[Records from a data source]
┌────────

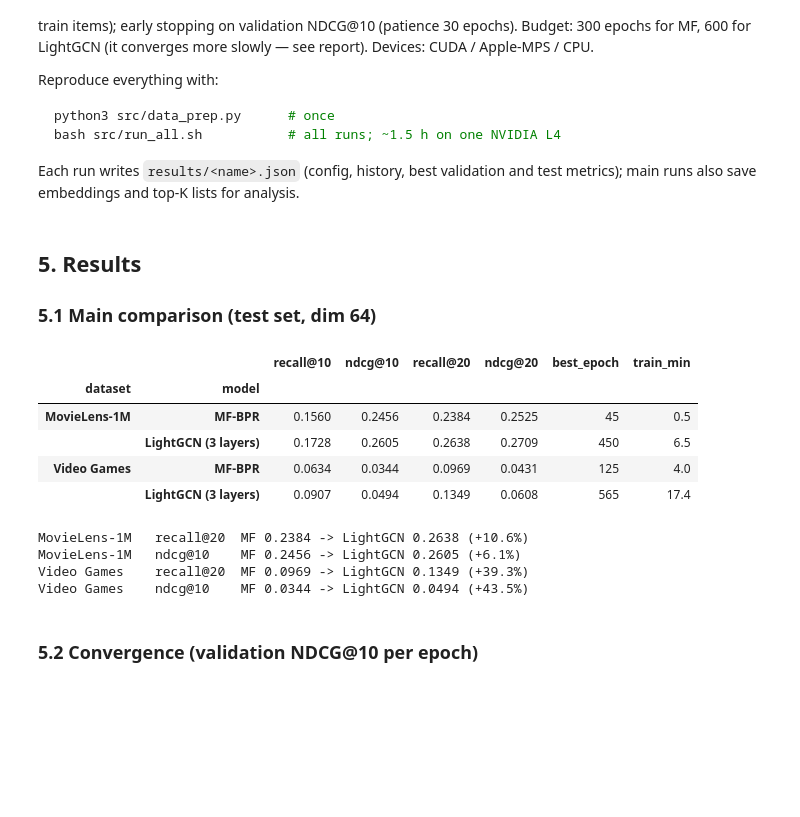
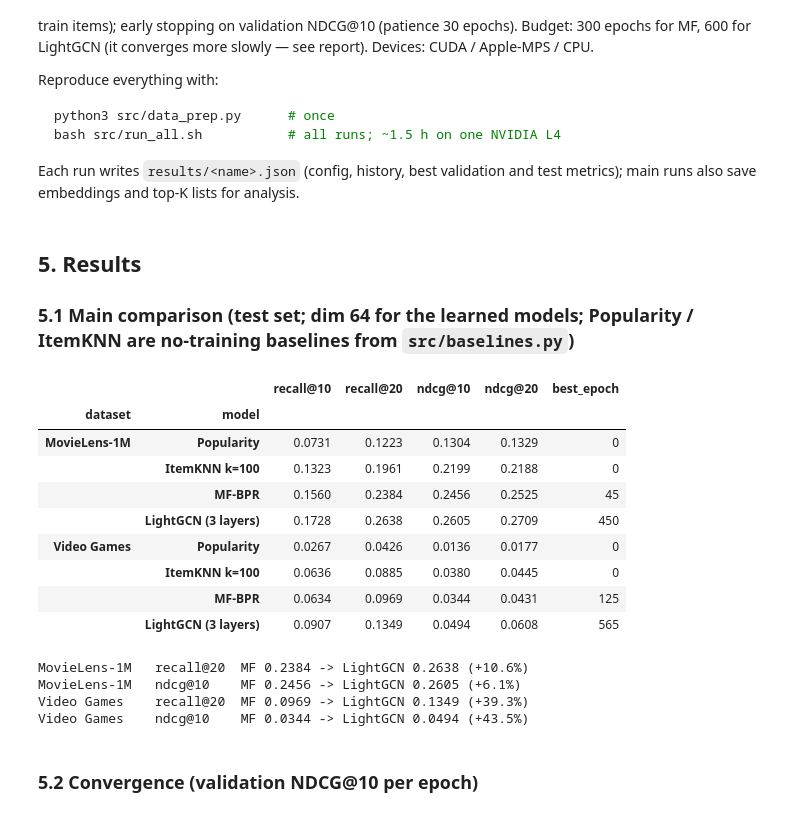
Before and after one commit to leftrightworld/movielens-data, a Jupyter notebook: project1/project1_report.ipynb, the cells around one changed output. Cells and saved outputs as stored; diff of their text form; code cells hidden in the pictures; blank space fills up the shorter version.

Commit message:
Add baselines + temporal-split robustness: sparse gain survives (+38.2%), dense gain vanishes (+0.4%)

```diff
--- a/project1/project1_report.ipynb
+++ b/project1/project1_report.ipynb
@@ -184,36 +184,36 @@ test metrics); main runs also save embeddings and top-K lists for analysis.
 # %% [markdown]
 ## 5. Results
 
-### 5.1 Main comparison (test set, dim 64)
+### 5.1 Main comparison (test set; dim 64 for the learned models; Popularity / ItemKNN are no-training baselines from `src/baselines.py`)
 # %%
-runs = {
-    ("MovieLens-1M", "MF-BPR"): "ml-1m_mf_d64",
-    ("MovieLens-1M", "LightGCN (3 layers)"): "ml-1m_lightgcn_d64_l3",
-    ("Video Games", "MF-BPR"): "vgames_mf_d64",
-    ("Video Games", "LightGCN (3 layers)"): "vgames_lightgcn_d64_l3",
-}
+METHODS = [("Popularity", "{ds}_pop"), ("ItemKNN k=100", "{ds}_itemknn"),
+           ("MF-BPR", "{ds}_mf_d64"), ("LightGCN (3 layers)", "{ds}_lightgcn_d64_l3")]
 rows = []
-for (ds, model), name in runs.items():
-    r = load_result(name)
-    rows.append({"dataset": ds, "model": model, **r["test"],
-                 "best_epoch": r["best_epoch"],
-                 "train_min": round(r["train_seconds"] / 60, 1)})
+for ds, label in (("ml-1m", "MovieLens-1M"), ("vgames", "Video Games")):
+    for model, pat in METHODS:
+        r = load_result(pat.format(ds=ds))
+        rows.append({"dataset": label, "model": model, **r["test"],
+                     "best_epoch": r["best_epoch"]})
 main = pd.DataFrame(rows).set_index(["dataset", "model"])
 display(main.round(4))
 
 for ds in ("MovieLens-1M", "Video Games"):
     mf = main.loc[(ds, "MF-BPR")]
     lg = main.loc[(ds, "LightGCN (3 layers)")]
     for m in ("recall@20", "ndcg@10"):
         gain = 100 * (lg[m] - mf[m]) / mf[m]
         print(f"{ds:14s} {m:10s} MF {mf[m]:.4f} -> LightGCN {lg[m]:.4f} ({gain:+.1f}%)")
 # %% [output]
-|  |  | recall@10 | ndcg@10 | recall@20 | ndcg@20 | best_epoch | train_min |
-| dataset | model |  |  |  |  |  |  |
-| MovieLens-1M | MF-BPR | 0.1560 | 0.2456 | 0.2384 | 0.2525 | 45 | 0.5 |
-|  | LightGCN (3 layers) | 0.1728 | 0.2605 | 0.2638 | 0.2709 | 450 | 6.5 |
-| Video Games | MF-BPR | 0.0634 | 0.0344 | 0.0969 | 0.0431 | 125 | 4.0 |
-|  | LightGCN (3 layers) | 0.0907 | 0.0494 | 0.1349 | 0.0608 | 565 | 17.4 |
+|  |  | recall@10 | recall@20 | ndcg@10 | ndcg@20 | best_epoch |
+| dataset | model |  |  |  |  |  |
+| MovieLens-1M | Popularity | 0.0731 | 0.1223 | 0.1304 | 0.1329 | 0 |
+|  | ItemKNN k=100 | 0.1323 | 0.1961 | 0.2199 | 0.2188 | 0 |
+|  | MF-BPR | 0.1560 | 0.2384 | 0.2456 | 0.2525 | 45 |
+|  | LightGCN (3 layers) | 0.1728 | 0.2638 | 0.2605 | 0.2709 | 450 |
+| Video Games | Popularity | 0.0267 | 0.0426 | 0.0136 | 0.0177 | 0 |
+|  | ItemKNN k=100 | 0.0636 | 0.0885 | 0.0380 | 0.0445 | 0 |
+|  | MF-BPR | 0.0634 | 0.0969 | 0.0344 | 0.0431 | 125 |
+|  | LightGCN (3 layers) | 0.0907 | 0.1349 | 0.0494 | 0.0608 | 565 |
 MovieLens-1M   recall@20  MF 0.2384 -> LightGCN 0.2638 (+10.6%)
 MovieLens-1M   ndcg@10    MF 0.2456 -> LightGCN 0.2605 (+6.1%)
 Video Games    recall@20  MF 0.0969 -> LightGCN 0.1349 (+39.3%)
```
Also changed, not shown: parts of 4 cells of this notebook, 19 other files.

└────────

Brief: Scan the entries above, and wherever a line holds the string "ItemKNN", copy it.

Exercise response:
+### 5.1 Main comparison (test set; dim 64 for the learned models; Popularity / ItemKNN are no-training baselines from `src/baselines.py`)
+METHODS = [("Popularity", "{ds}_pop"), ("ItemKNN k=100", "{ds}_itemknn"),
+|  | ItemKNN k=100 | 0.1323 | 0.1961 | 0.2199 | 0.2188 | 0 |
+|  | ItemKNN k=100 | 0.0636 | 0.0885 | 0.0380 | 0.0445 | 0 |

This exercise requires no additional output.